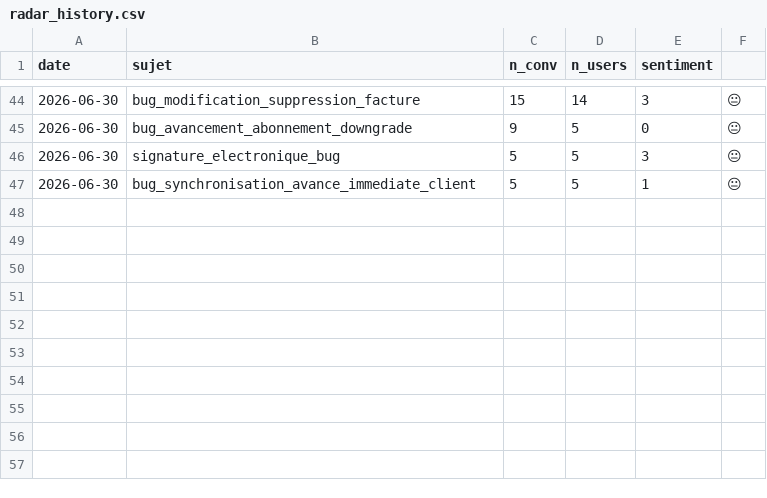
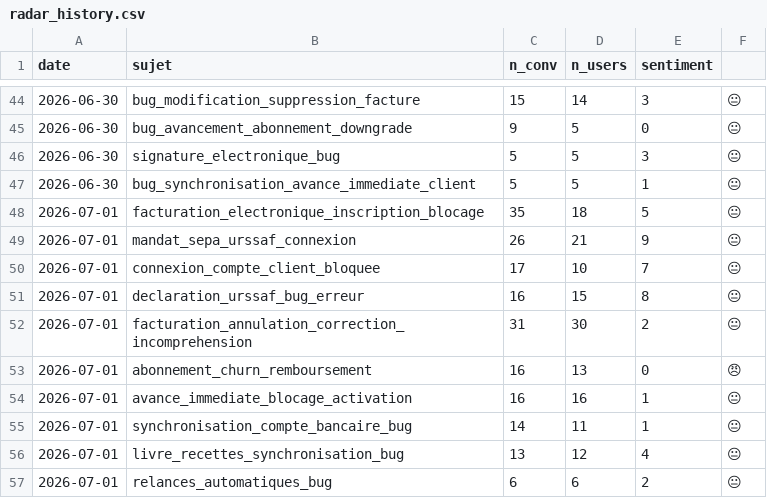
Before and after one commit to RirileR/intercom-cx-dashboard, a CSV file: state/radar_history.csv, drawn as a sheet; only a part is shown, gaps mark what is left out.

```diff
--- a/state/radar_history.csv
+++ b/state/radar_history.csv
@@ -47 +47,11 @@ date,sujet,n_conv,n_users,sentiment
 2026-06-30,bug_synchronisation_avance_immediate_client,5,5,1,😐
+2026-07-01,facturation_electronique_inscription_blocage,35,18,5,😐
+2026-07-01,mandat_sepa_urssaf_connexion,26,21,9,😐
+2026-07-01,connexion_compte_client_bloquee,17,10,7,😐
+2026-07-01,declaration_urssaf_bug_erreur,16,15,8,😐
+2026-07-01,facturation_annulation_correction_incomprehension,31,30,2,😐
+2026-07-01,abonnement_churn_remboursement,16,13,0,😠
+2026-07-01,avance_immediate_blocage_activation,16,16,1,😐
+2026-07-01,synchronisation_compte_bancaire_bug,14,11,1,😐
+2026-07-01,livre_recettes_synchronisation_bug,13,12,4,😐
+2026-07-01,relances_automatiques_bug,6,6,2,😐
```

------------------------------------------------------------

Quote every line of the records above exactly; no picture is to be copied.

[RESPONSE TO THE TASK]:
Before and after one commit to RirileR/intercom-cx-dashboard, a CSV file: state/radar_history.csv, drawn as a sheet; only a part is shown, gaps mark what is left out.

```diff
--- a/state/radar_history.csv
+++ b/state/radar_history.csv
@@ -47 +47,11 @@ date,sujet,n_conv,n_users,sentiment
 2026-06-30,bug_synchronisation_avance_immediate_client,5,5,1,😐
+2026-07-01,facturation_electronique_inscription_blocage,35,18,5,😐
+2026-07-01,mandat_sepa_urssaf_connexion,26,21,9,😐
+2026-07-01,connexion_compte_client_bloquee,17,10,7,😐
+2026-07-01,declaration_urssaf_bug_erreur,16,15,8,😐
+2026-07-01,facturation_annulation_correction_incomprehension,31,30,2,😐
+2026-07-01,abonnement_churn_remboursement,16,13,0,😠
+2026-07-01,avance_immediate_blocage_activation,16,16,1,😐
+2026-07-01,synchronisation_compte_bancaire_bug,14,11,1,😐
+2026-07-01,livre_recettes_synchronisation_bug,13,12,4,😐
+2026-07-01,relances_automatiques_bug,6,6,2,😐
```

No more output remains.